This thesis presents techniques to implement analog-to-digital converters (ADCs) under an ultra-low-supply-voltage of 0.2 V to reduce the power consumption. The thesis proposes a dynamic bulk biasing circuit to adjust the PMOS bulk voltage to balance the NMOS and PMOS drain currents to guarantee functionality in the presence of process, voltage, and temperature variations. The dynamic bulk bias circuit is analyzed rigorously to show its functionality. This thesis also describes a new comparator suitable for a 0.2-V supply using ac-coupling, stacked input pairs, and voltage-boosted load capacitor. A 10-bit 5-kS/s successive-approximation-register (SAR) ADC in a 180-nm CMOS process with a supply voltage of 0.2 V demonstrates these ideas. The ADC exhibits a differential nonlinearity (DNL) and integral nonlinearity (INL) within +0.42/-0.45 and +0.62/-0.67 LSB, respectively. The measured SFDR and SNDR at 5 kS/s with a Nyquist-frequency input are 65.9 dB and 52.1 dB, respectively. The entire ADC and dynamic bulk biasing circuitry consume 22 nW including leakage power to yield a figure-of-meirt (FoM) of 8.8 fJ/conv.-step. Measurements of multiple chips show the proposed dynamic bulk biasing fully recovers the ADC performance when the supply voltage is varied. The nW power consumption makes the design well suited for wireless sensor node and energy harvester applications.
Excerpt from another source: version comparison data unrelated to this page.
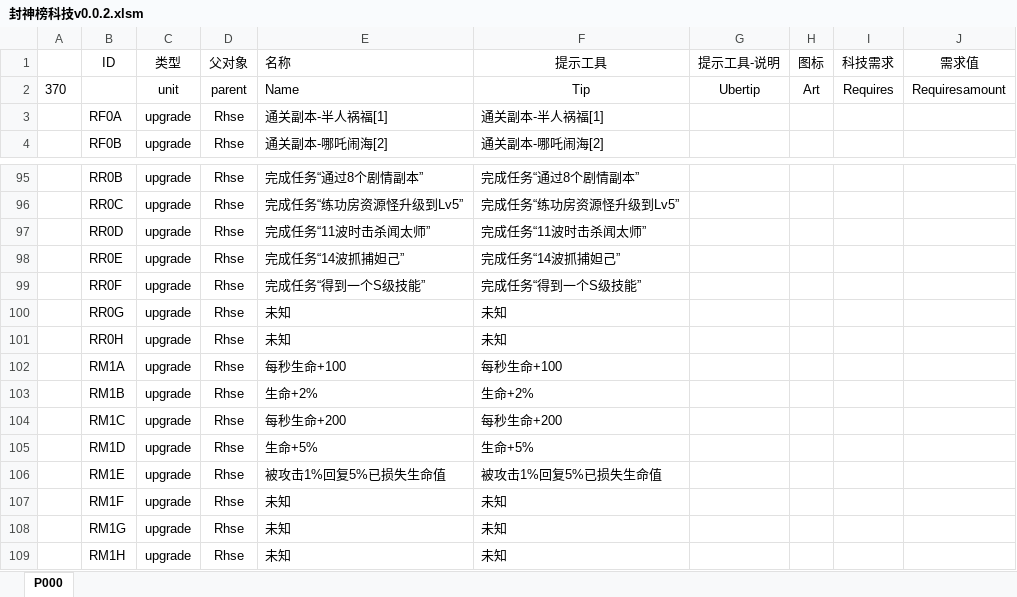
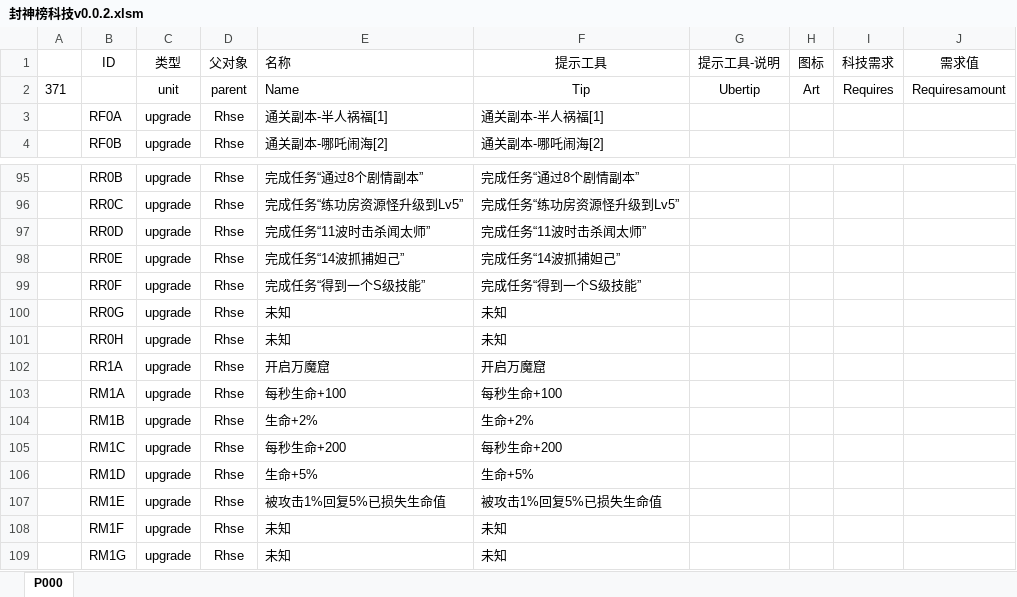
Before and after one commit to MageEgg/MageGame, an Excel workbook: 封神榜科技v0.0.2.xlsm, sheet P000, drawn as a sheet; only a part is shown, gaps mark what is left out; the shorter side is filled out with more unchanged rows; values as stored, in another font and other column widths than the file's, no borders; charts and pictures not drawn; the diff names each change by its address in the sheet, - before the commit and + after, or states it on an @@ line.

```diff
--- a/封神榜科技v0.0.2.xlsm (sheet P000)
+++ b/封神榜科技v0.0.2.xlsm (sheet P000)
-A2: 370
+A2: 371
+row 102:  | RR1A | upgrade | Rhse | 开启万魔窟 | 开启万魔窟
```
Also changed, not shown: charts or pictures, 1 other file.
College and Department
Electrical and Computer Engineering
BYU ScholarsArchive Citation
Petrie, Alexander Craig, "Ultra-Low-Supply-Voltage Analog-to-Digital Converters" (2019). Theses and Dissertations. 9122.
low voltage, dynamic bulk biasing, SAR ADC, subthreshold operation